First post. Found Martin on YouTube.
Though I don’t want to spend a ton of time thinking and reading about insomnia, I thought I’d check this forum out.
Sleep Maintenance is my issue. I am currently working with a sleep psychologist and cbt-i. I’ve always been an early riser, even though I always wanted an extra 30-60 min, and felt I could use it. For some reason, my sleep window shrunk even more at the beginning of the year. Instead of getting up close to 5a, it became close to 4a and even earlier. I’m curious if anyone else has overcome early morning or sleep maintenance insomnia.August 7, 2019 at 12:42 am #31285
Martin Reed★ Admin
Welcome to the forum — always good to hear that the Insomnia Coach YouTube channel is proving to be helpful.
When you wake during the night, what do you think is making it hard for you to fall back to sleep? Any change or improvement over the past few weeks?August 9, 2019 at 1:01 pm #31353
Well I know I don’t have sleep confidence, though I do fall asleep just fine at 10p. When I wake in the early morning hours (2:30-3:30, I think), I just do not feel as drowsy like I do at 10 and my mind feels like it’s ready to go, even though my body is tired. And then doing CBT-i, I know to not wait in bed, but then I’m constantly monitoring myself waiting for that same sleepiness I feel at 10p. Once that monitor kicks on, it’s very hard to turn off. I might notice I’m not paying attention to whatever show and decide to go back to bed, but then within 5 min of being in bed, the awareness kicks back on. And of course with CBT-i, now that I have an alarm, when I wake I’m just hoping for that alarm to go off.
Insomnia is interesting. When I first started seeing the sleep doc, my issue was my already short sleep pattern had become even shorter. I start CBT-i and suddenly I’m waking in the night. Eventually I built up enough sleep drive where I was falling back asleep pretty quickly.

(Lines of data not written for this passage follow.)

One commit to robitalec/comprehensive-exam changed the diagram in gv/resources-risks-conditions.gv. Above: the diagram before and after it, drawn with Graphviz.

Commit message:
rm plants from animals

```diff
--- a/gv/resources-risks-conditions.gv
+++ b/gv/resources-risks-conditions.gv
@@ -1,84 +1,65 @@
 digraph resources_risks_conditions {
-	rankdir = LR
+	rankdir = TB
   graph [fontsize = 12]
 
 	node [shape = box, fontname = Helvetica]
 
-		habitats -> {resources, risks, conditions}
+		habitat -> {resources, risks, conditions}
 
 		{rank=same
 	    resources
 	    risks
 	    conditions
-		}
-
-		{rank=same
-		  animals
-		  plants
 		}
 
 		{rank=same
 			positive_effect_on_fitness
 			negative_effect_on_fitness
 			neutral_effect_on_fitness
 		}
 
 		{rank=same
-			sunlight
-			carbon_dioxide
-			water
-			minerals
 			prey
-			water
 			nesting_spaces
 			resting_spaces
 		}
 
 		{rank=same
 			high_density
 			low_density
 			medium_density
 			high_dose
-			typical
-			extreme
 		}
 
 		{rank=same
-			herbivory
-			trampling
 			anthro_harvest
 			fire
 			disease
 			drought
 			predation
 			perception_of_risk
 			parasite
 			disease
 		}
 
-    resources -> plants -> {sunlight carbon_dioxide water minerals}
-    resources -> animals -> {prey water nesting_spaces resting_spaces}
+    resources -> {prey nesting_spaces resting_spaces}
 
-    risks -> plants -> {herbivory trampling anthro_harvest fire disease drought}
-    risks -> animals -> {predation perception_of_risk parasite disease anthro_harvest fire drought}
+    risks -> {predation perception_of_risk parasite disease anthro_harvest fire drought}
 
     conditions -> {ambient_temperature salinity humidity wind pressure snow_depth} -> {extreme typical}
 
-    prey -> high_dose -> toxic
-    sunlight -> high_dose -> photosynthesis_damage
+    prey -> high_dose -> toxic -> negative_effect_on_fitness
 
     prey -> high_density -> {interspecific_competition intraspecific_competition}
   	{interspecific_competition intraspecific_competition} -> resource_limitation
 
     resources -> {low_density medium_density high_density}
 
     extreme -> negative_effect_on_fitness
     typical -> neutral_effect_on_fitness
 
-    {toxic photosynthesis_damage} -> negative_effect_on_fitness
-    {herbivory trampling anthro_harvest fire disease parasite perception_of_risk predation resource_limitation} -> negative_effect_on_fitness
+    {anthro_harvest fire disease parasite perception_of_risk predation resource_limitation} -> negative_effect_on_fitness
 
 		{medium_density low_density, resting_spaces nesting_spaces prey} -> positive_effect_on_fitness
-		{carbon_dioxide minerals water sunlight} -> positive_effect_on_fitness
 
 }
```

The last few weeks have been interesting. As I took a vacation, my sleep doc said to take a vacation from all of this work as well. And suddenly, the last day of vacation, I was no longer being woken in the middle, I was getting a more solid 5.5-6. And that stuck around for a few days, and even extended. I was getting really excited. And I had also added in light therapy around this same time (and it seemed like it was helping). Though I was nervous with the light therapy affecting my bedtime (which it did at first), so I continued my CBT-i break, as my sleep seemed like it was starting to regulate on said break.
But unfortunately, those early awakenings have returned. And though I’ve continued with the light therapy (in the eve to help correct circadian rhythm), I’ve still been sleepy at a good time at night, so I started back logging/sleep restriction last night. What’s also been unfortunate is my sleep doc was on vacation for 2 weeks after my 1 week vacation.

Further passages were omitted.